[Collection entries]
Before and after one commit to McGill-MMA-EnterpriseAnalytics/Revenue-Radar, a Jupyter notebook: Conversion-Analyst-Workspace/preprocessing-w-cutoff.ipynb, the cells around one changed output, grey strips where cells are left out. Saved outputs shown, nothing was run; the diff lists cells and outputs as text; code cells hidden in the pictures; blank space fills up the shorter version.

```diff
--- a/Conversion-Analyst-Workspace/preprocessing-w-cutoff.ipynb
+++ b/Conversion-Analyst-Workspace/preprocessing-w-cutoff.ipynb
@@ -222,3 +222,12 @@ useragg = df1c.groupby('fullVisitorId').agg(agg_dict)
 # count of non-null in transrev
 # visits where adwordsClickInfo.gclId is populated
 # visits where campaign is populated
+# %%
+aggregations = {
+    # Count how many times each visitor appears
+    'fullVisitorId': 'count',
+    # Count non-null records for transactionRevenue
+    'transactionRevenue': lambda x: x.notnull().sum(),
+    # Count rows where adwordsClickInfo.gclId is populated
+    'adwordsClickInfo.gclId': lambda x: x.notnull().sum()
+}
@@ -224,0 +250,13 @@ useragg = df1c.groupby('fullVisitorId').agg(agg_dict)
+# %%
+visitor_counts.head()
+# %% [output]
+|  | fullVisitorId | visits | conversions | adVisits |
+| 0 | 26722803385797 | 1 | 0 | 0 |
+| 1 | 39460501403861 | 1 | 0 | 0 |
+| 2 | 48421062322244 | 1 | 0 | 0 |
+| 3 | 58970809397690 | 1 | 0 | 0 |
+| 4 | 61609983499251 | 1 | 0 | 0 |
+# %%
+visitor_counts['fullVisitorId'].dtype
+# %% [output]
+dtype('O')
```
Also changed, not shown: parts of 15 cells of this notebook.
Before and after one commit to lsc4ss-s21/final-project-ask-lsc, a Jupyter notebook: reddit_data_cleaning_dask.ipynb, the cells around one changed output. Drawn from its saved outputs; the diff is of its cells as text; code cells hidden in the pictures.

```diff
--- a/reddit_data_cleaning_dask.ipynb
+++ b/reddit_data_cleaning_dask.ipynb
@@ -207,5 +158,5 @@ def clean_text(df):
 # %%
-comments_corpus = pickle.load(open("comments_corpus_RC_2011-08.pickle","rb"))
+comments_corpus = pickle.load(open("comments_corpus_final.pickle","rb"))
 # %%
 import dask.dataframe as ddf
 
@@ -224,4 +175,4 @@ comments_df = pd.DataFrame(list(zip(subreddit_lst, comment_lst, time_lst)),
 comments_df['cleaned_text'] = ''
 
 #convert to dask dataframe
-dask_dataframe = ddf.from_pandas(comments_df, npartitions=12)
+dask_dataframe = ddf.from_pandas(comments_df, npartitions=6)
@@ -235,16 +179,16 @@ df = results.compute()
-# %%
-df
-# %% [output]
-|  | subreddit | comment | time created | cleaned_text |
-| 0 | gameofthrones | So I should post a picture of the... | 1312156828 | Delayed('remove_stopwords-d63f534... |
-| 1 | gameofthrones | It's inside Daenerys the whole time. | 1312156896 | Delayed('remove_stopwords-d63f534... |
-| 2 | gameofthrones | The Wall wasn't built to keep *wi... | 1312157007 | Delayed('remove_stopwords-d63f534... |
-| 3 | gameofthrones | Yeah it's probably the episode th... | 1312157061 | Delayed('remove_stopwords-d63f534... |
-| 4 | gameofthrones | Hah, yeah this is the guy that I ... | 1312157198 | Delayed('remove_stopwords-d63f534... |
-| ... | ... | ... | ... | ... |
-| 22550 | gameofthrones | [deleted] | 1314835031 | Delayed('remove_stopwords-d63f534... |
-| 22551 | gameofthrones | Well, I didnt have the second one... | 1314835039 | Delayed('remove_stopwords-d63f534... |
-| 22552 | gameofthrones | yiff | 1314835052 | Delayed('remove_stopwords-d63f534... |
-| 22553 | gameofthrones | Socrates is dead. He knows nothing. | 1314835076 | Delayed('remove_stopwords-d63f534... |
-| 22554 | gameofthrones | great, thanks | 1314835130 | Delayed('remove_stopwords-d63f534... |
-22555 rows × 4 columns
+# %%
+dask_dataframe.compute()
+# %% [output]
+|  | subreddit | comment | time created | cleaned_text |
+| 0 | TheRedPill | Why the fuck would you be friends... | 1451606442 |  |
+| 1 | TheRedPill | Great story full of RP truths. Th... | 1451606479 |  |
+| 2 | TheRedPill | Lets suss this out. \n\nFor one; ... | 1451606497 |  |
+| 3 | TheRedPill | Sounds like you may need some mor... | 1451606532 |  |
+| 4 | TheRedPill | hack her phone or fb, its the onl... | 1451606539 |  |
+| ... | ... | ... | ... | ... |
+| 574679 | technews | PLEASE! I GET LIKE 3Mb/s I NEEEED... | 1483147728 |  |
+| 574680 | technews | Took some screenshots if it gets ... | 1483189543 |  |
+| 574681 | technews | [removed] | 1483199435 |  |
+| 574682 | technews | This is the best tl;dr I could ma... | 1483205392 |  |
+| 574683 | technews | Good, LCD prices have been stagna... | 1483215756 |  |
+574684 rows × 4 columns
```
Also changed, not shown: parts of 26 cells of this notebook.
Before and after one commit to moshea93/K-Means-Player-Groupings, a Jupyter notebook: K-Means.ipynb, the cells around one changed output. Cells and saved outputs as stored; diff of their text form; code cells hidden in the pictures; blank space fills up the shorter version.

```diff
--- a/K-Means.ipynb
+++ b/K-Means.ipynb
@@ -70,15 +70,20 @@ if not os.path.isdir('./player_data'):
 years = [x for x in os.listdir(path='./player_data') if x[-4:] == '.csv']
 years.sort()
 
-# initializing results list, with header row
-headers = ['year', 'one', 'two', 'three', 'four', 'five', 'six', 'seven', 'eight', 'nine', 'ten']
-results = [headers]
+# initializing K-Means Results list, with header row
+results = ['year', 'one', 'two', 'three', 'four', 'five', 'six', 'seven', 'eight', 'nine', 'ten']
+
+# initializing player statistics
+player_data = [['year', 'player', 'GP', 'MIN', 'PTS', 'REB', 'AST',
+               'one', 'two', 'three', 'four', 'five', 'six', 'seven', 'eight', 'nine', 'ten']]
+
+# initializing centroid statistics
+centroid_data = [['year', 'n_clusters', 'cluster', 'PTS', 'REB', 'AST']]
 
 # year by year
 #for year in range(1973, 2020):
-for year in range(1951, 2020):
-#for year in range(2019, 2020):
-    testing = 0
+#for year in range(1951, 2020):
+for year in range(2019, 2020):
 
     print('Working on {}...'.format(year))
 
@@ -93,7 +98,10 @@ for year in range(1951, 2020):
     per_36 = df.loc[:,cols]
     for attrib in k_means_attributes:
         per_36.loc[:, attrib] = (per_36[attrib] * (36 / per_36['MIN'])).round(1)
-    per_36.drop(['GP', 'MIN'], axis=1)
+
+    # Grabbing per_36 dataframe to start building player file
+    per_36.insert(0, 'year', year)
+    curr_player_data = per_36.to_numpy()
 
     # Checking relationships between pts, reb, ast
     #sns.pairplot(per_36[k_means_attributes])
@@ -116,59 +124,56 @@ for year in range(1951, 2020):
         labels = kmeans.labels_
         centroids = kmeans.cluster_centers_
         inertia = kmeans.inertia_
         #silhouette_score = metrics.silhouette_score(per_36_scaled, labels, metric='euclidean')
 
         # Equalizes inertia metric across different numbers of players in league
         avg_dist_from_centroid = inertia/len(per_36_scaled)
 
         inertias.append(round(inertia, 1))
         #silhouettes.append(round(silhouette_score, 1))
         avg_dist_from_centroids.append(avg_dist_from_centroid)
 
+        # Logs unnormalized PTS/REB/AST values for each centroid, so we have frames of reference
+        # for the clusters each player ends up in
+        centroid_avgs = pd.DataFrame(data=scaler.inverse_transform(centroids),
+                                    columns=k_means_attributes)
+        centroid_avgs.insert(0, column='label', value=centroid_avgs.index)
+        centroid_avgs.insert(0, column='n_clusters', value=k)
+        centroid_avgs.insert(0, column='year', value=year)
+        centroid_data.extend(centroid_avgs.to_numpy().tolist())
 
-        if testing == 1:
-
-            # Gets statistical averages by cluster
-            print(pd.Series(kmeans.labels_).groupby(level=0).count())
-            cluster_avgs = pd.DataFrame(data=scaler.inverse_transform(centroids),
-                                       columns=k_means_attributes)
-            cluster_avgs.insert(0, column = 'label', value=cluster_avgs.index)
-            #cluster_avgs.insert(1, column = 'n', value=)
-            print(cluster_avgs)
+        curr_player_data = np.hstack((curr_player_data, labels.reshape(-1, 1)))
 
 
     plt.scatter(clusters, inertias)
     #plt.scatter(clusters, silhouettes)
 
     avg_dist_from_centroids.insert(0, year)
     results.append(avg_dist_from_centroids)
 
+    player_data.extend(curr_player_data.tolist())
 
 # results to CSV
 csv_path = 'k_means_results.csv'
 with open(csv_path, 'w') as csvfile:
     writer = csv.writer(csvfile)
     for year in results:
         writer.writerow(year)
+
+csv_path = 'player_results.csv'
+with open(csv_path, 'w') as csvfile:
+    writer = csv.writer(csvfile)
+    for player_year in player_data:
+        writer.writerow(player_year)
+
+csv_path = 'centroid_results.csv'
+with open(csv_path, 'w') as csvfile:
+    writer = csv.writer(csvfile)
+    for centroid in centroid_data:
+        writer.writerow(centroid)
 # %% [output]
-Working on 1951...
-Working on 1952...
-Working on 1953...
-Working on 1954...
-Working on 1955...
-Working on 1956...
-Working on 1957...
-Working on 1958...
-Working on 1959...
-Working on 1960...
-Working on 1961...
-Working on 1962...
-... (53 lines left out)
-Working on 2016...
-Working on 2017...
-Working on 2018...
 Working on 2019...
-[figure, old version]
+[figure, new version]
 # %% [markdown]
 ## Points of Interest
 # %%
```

### TO DO
Filter the records above and return every line that holds the word "output".

### EXERCISE SOLUTION
Before and after one commit to McGill-MMA-EnterpriseAnalytics/Revenue-Radar, a Jupyter notebook: Conversion-Analyst-Workspace/preprocessing-w-cutoff.ipynb, the cells around one changed output, grey strips where cells are left out. Saved outputs shown, nothing was run; the diff lists cells and outputs as text; code cells hidden in the pictures; blank space fills up the shorter version.
+# %% [output]
+# %% [output]
Before and after one commit to lsc4ss-s21/final-project-ask-lsc, a Jupyter notebook: reddit_data_cleaning_dask.ipynb, the cells around one changed output. Drawn from its saved outputs; the diff is of its cells as text; code cells hidden in the pictures.
-# %% [output]
+# %% [output]
Before and after one commit to moshea93/K-Means-Player-Groupings, a Jupyter notebook: K-Means.ipynb, the cells around one changed output. Cells and saved outputs as stored; diff of their text form; code cells hidden in the pictures; blank space fills up the shorter version.
 # %% [output]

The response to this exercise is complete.